Part of the reason for the rush and confusion was the mission. The 66th Infantry division was being sent as reinforcements for the U.S. Army troops involved in the ongoing battle of the bulge.
At 0900 the small convoy consisting of Leopoldville, and Cheshire ( another transport.) escorted by the British Destroyers; HMS Brilliant, HMS Anthony HMS Hotham and the Free French frigate Croix de Lorraine, departed England for Cherbourg, on the French Coast. Shortly after passing through the anti-submarine nets in the harbor, the infantrymen were called on deck for what was called a boat drill. Not all heard the order. This has been attributed to a combination of faulty load speakers in some of the holds and the random dispersion of troops which sometimes separated them from their group leaders.
Those who did arrive on deck simply stood at their assigned lifeboat station as a few officers made checks of their equipment and life jackets. No training in launching lifeboats or rafts was given, and few were given instructions in the proper way to enter the water wearing the issued life jackets, omissions which would result in hundreds of deaths later that day.
Five and a half miles off Cherbourg the Leopoldville was torpedoed by the German U-boat U-486.
At 17:54 Hrs. U-486 attacked. The torpedo struck on the starboard side aft and exploded in the number four hold. Compartments were flooded and stairwells blown away.
Men in other parts of the ship who felt the blow and know what it was, began to make their way to deck with discipline and lack of panic. They lined up in formation and waited for instructions. There appeared to be much confusion between the escorts and the stricken ship.
Orders to “take in tow” were issued and countermanded,
The communications between the English ships and the American troop command in Cherbourg were confused by forces using different radio frequencies and codes.
The escorting ships were attacking the submarine contacts and attempting to coordinate assistance to the troop ship. At 18: 25 Hrs. the order came to abandon ship. The 48 degree water was suddenly filled with hundreds of struggling men. In the more than 2 hours that they had stood on deck, no one had instructed them to prepare to enter the water by removing their heavy clothing or gear. Now they were in a rough sea weighed down by their full field kit. Most had quickly divested themselves of their boots, rifles , ammunition and helmets. On striking the water if not tied together tightly, the two pillows which formed the front and back of the jacket snapped up with great force and broke the wearer’s neck. The same occurred with helmet straps if not unfastened.

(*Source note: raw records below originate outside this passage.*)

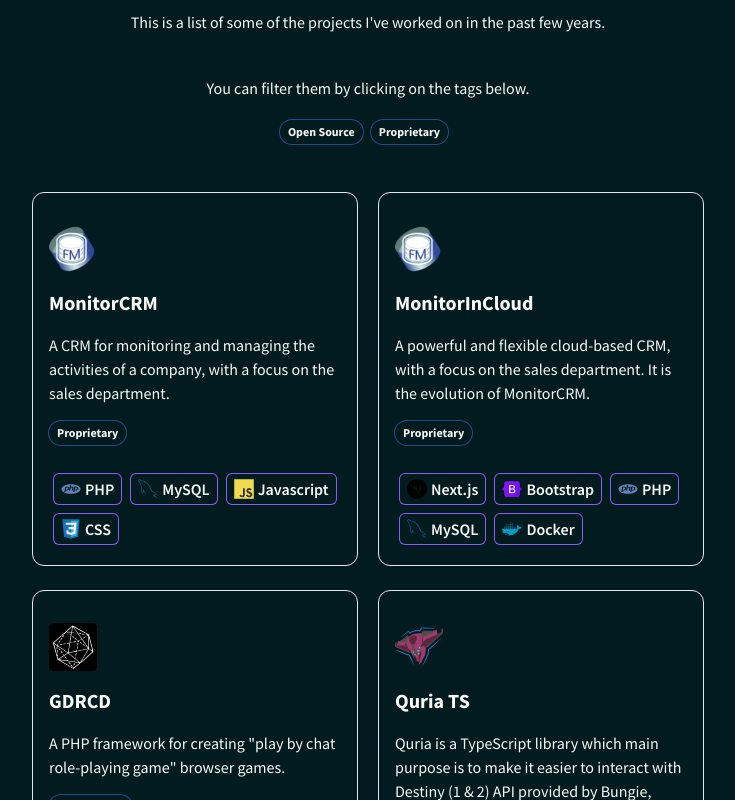
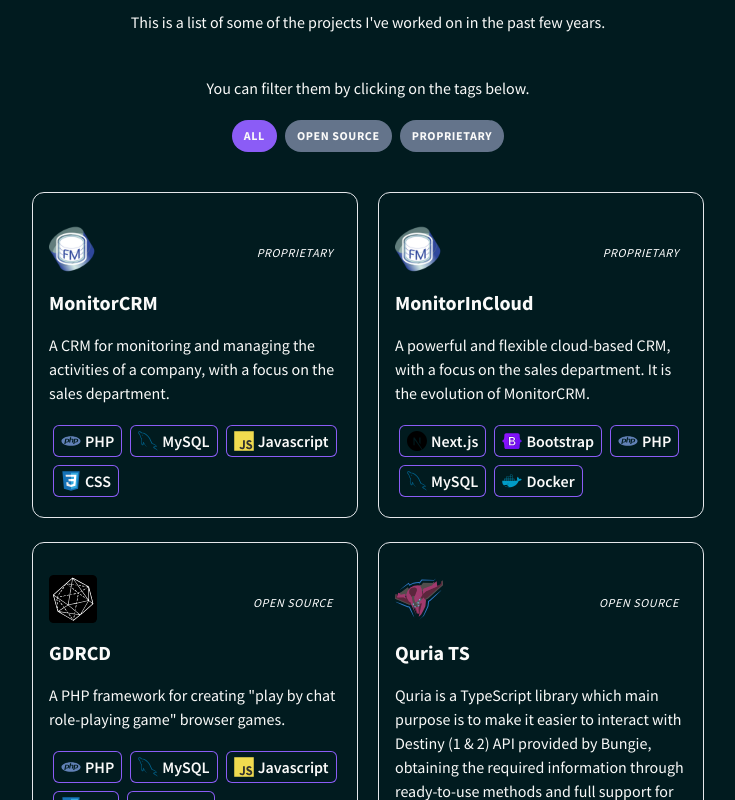
Before and after one commit to Kasui92/lucapattocchio.dev, a React (Vite) app: page / in a window 1280 px wide. Shown: the part 2120-2920 px from the top of the page, without its empty margins (272-1007 px from the left). Built offline with nearby package versions, Linux system fonts and the light colour scheme.

Commit message:
upd: improve project selectors;

```diff
--- a/src/components/Projects/ProjectCard.tsx
+++ b/src/components/Projects/ProjectCard.tsx
@@ -1,6 +1,6 @@
 import { ReactElement } from 'react'
 import TechnologyTag from '@/components/TechnologyTag'
-import ProjectTag from '@/components/Projects/ProjectTag'
+import { ProjectTag } from '@/components/Projects/ProjectTag'
 
 import { Project, projectsTags } from '@/config/projects'
 import stack from '@/config/stack'
@@ -23,25 +23,23 @@
         >
             <div className={`h-100 relative`}>
                 <div className={`relative flex flex-col items-start rounded p-4`}>
-                    <div className={`my-4`}>
+                    <div className={`my-4 flex w-full flex-row`}>
                         {project?.image && (
                             <img className={`mr-4 h-12 w-12`} src={project.image} alt={`${project.title} Logo`} />
+                        )}
+                        {project.tags && (
+                            <div className={`flex w-full flex-wrap justify-end pt-4 md:flex-row`}>
+                                {project.tags.map((tag, index) => {
+                                    // Retrieve tag info from projectsTags
+                                    const tagInfo = projectsTags.find((item) => item.label === tag)
+
+                                    return <ProjectTag label={tagInfo?.label || tag} key={index} />
+                                })}
+                            </div>
                         )}
                     </div>
                     <h4 className={`tracking-tigh text-xl font-bold`}>{project.title}</h4>
                     <div className={`pt-4 leading-6 `}>{project.description}</div>
-                    {project.tags && (
-                        <div className={`flex flex-wrap pt-4 md:flex-row`}>
-                            {project.tags.map((tag, index) => {
-                                // Retrieve tag info from projectsTags
-                                const tagInfo = projectsTags.find((item) => item.label === tag)
-
-                                return (
-                                    <ProjectTag color={tagInfo?.color || 'gray'} label={tagInfo?.label || tag} key={index} />
-                                )
-                            })}
-                        </div>
-                    )}
                     <div className={`flex flex-wrap pt-4 md:flex-row`}>
                         {project.technologies.map((technology, index) => {
                             // Retrieve technology info from stack
--- a/src/components/Projects/ProjectTag.tsx
+++ b/src/components/Projects/ProjectTag.tsx
@@ -1,24 +1,26 @@
 import React, { ReactElement } from 'react'
 
 interface ProjectTagProps extends React.HTMLAttributes<HTMLDivElement> {
-    color: string
     label: string
-    className?: string
+}
+
+interface ProjectTagSelectorProps extends React.HTMLAttributes<HTMLDivElement> {
+    label: string
+    active: boolean
 }
 
 /**
- * ProjectTag
- * @param color
+ * ProjectTagSelector
  * @param label
- * @param className
+ * @param active
  * @param props
  * @constructor
  */
-const ProjectTag = ({ color, label, className, ...props }: ProjectTagProps): ReactElement => {
+export const ProjectTagSelector = ({ label, active, ...props }: ProjectTagSelectorProps): ReactElement => {
     return (
         <div
-            className={`mb-2 mr-2 rounded-full ring-1 ring-[${color}] px-2 py-1 text-center text-xs font-bold ${
-                className && ` ${className}`
+            className={`mx-1 cursor-pointer rounded-full px-3 py-2 text-center text-xs font-bold uppercase tracking-wider transition-colors duration-300 ${
+                active ? `bg-violet-500` : `bg-slate-500 hover:bg-violet-500`
             }`}
             {...props}
         >
@@ -27,4 +29,16 @@
     )
 }
 
-export default ProjectTag
+/**
+ * ProjectCardTag
+ * @param label
+ * @param props
+ * @constructor
+ */
+export const ProjectTag = ({ label, ...props }: ProjectTagProps): ReactElement => {
+    return (
+        <div className={`px-2 py-1 text-center text-xs uppercase italic tracking-wider text-white`} {...props}>
+            {label}
+        </div>
+    )
+}
--- a/src/components/Projects/index.tsx
+++ b/src/components/Projects/index.tsx
@@ -1,6 +1,6 @@
 import React, { ReactElement, useEffect } from 'react'
 import ProjectCard from '@/components/Projects/ProjectCard'
-import ProjectTag from '@/components/Projects/ProjectTag'
+import { ProjectTagSelector } from '@/components/Projects/ProjectTag'
 
 import projects, { projectsTags } from '@/config/projects'
 import social from '@/config/social'
@@ -10,29 +10,29 @@
  * @constructor
  */
 const Projects = (): ReactElement => {
-    // Set filtered tags to all tags by default
-    const [filteredTags, setFilteredTags] = React.useState<string[]>([...projectsTags.map((tag) => tag.label)])
+    const [filteredTag, setFilteredTag] = React.useState<string | null>(null)
     const [filteredProjects, setFilteredProjects] = React.useState(projects)
 
     /**
-     * Handle tag click event
+     * Filter projects by tag
      * @param tag
      */
-    const handleTagClick = (tag: string) => {
-        // If tag is already in filteredTags, remove it
-        if (filteredTags.includes(tag)) {
-            setFilteredTags(filteredTags.filter((item) => item !== tag))
-        } else {
-            // Otherwise, add it
-            setFilteredTags([...filteredTags, tag])
-        }
+    const handleTagClick = (tag: string | null) => {
+        setFilteredTag(tag)
     }
 
     useEffect(() => {
-        setFilteredProjects(
-            projects.filter((project) => project?.tags && project.tags.some((tag) => filteredTags.includes(tag))),
-        )
-    }, [filteredTags])
+        // If no tag is selected, show all projects
+        if (!filteredTag) {
+            setFilteredProjects(projects)
+            return
+        }
+        // Filter projects by tag
+        else {
+            const filtered = projects.filter((project) => project.tags && project.tags.includes(filteredTag))
+            setFilteredProjects(filtered)
+        }
+    }, [filteredTag])
 
     return (
         <section className={`relative py-32`} id={`About`}>
@@ -49,12 +49,12 @@
                     <div className={'mx-auto flex w-5/6 flex-col gap-5 md:w-4/6 xl:w-3/4'}>
                         <div className={'text-center'}>You can filter them by clicking on the tags below.</div>
                         <div className={'flex justify-center'}>
+                            <ProjectTagSelector label={'All'} active={!filteredTag} onClick={() => handleTagClick(null)} />
                             {projectsTags.map((tag, index) => (
-                                <ProjectTag
-                                    color={tag.color}
+                                <ProjectTagSelector
                                     label={tag.label}
+                                    active={tag.label === filteredTag}
                                     key={index}
-                                    className={`cursor-pointer ${!filteredTags.includes(tag.label) && `opacity-60 ring-2`}`}
                                     onClick={() => handleTagClick(tag.label)}
                                 />
                             ))}
```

There were several investigations by the admiralty into the details of the sinking, but in wartime these things were kept secret and as a result the families of the solders were not aware of what happened for years.
That Christmas Eve night 1945, 763 man died, among them Frank Aschman.
On January 17th 1945 the family received a telegram that their son was “Missing in action”.
March 7th 1945 another telegram stated PFC Aschman had been “Killed in Action.” No other word or detail was ever released to the family by the War Department.
In 1963, almost 20 years after the incident a book entitled, “The night before Christmas" was written by Joaquin Sanders, which told of the sinking.
Only then did the families of the 763 men of the 66th Infantry Division find out the truth of how their loved ones died.